*** Supplied material ***
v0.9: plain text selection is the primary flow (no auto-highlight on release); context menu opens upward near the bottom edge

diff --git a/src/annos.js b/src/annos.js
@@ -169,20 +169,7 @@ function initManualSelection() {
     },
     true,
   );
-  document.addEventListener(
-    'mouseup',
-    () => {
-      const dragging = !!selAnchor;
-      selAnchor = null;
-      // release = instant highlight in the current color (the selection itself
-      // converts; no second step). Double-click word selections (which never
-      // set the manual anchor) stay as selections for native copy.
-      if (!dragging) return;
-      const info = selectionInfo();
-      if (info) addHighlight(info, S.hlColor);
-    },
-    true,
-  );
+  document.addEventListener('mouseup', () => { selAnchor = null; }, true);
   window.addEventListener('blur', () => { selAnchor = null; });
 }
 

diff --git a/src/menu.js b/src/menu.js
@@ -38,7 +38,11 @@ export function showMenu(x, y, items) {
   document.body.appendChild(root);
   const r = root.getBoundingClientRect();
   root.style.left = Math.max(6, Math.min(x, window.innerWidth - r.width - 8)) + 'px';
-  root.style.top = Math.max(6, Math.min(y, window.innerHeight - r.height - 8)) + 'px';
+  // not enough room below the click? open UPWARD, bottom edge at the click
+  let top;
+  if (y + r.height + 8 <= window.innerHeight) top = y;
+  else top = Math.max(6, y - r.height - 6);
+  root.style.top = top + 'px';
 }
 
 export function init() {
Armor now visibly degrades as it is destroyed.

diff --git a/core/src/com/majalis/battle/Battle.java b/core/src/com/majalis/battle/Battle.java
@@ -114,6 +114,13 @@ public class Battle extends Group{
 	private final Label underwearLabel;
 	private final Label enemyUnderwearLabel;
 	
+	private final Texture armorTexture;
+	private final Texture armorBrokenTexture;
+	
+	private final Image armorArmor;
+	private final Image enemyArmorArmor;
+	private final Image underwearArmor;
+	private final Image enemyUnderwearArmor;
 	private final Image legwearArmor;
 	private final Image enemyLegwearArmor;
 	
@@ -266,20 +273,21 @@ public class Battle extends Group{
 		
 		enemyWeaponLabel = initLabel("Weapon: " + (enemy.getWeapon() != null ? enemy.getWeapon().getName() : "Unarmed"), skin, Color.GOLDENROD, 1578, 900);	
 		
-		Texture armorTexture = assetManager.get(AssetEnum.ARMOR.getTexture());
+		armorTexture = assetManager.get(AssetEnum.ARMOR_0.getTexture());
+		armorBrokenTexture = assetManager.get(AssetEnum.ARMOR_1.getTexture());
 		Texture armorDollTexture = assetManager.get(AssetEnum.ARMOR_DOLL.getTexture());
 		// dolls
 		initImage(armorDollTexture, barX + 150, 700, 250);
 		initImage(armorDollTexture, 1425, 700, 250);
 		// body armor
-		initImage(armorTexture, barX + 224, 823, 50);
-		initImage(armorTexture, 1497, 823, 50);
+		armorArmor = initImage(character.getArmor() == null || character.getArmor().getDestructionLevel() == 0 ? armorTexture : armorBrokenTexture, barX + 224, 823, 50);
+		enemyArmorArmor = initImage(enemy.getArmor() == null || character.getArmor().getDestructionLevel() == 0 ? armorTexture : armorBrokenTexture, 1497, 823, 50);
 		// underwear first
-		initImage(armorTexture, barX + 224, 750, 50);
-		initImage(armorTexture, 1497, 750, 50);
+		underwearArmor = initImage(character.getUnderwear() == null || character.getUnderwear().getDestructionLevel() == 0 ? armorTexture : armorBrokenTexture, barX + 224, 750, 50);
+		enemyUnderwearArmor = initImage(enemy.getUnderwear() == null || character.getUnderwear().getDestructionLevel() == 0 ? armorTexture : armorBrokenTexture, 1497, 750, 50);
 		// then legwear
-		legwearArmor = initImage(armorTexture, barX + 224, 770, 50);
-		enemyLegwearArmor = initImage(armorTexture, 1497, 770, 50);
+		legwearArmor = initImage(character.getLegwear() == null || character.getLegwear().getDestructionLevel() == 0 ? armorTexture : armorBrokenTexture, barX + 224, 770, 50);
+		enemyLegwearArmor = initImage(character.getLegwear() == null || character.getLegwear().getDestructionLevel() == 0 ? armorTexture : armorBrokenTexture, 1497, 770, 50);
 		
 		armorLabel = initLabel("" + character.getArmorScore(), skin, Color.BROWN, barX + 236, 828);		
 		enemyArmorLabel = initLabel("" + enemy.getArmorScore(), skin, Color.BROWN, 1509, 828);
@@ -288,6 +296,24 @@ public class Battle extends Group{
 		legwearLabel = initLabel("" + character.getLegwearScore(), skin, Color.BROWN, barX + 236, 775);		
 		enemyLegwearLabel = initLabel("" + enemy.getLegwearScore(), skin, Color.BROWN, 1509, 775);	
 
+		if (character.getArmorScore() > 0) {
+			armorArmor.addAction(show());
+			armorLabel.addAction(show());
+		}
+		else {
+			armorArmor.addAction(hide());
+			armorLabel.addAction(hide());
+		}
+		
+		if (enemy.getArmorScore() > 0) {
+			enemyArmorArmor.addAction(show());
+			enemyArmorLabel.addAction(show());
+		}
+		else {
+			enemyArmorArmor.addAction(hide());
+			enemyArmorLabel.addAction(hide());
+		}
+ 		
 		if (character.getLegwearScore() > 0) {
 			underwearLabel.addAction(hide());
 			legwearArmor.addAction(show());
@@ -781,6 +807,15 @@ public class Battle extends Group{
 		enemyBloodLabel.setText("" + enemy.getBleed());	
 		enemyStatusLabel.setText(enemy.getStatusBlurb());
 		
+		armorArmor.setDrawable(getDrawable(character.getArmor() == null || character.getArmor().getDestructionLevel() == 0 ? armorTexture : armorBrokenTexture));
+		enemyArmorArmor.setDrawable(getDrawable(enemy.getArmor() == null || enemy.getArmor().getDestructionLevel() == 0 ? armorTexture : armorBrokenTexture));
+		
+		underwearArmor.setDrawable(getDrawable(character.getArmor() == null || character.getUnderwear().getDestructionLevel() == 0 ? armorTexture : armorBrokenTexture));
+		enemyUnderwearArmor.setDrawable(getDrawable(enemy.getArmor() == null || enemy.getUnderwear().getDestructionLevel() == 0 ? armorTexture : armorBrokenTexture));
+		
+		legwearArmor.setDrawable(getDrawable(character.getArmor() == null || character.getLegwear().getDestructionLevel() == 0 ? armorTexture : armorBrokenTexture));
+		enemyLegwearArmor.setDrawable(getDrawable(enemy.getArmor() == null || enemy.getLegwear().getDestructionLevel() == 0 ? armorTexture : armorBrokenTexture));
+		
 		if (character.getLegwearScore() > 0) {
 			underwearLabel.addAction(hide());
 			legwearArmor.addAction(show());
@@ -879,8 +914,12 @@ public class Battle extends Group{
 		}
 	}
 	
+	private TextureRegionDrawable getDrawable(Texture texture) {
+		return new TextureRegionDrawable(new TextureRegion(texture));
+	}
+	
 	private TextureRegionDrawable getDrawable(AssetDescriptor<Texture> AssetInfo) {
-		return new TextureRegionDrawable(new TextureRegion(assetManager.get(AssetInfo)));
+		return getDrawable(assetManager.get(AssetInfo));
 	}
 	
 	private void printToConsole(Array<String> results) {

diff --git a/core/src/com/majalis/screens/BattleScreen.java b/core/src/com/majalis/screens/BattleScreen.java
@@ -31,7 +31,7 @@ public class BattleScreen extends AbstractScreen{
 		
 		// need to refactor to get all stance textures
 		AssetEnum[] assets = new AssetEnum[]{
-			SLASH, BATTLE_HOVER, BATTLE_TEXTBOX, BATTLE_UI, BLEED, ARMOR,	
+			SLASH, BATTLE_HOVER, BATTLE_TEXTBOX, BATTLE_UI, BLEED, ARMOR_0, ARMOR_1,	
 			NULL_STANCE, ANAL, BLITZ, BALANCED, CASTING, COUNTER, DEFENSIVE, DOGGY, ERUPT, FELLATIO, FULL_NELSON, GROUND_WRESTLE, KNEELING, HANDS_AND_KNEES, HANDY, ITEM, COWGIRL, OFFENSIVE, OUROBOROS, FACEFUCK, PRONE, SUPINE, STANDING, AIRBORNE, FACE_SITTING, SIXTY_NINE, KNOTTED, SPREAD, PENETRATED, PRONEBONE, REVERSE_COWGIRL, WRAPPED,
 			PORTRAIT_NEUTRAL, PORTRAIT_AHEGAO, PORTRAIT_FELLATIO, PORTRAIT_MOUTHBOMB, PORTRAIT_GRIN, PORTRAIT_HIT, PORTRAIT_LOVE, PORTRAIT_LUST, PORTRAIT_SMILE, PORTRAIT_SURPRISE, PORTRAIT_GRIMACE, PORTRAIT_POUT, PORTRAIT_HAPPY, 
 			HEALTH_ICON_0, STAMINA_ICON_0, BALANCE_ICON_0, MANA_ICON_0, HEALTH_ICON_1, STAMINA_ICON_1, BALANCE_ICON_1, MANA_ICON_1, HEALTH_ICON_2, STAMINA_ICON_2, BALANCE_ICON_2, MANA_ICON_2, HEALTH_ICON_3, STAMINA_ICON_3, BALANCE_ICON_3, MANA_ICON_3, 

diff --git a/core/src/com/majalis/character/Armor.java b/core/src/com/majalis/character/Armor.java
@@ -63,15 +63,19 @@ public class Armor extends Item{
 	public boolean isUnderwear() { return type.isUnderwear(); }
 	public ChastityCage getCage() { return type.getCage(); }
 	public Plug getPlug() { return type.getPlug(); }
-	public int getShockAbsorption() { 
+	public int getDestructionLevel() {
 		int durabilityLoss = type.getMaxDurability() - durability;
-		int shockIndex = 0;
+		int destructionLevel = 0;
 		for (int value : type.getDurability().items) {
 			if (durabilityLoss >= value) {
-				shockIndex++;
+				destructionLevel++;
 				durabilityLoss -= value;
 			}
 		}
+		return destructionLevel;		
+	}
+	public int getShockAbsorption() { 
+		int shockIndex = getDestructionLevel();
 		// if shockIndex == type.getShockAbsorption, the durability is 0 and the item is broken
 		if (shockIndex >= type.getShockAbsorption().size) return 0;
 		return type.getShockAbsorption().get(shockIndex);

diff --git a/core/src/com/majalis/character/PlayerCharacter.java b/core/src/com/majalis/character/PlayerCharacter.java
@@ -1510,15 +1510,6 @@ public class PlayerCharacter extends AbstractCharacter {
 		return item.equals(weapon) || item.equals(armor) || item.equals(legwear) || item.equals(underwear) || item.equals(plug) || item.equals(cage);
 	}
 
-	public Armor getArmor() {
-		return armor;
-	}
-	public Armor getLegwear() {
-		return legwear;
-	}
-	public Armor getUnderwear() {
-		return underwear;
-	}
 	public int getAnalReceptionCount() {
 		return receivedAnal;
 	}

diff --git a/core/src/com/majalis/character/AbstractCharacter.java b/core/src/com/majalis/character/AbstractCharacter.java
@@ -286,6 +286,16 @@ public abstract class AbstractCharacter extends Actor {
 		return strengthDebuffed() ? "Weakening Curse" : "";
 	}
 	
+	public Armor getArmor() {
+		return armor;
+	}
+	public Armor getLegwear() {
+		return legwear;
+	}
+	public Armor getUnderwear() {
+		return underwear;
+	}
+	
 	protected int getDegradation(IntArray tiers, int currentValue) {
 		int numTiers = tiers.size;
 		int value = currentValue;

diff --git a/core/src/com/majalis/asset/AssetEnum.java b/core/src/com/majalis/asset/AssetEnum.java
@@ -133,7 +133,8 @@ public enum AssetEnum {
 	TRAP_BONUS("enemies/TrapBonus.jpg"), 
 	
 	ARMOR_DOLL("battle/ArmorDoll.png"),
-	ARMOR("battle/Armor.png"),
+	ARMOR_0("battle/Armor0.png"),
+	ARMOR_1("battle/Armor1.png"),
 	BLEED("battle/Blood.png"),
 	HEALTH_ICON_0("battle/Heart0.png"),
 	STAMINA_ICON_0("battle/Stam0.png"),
*** End of Supplied material ***
§ **Exercise prompt**
Pick out the lines above that hold the string "addAction" and show them.

§ **Task result**
+			armorArmor.addAction(show());
+			armorLabel.addAction(show());
+			armorArmor.addAction(hide());
+			armorLabel.addAction(hide());
+			enemyArmorArmor.addAction(show());
+			enemyArmorLabel.addAction(show());
+			enemyArmorArmor.addAction(hide());
+			enemyArmorLabel.addAction(hide());
 			underwearLabel.addAction(hide());
 			legwearArmor.addAction(show());
 			underwearLabel.addAction(hide());
 			legwearArmor.addAction(show());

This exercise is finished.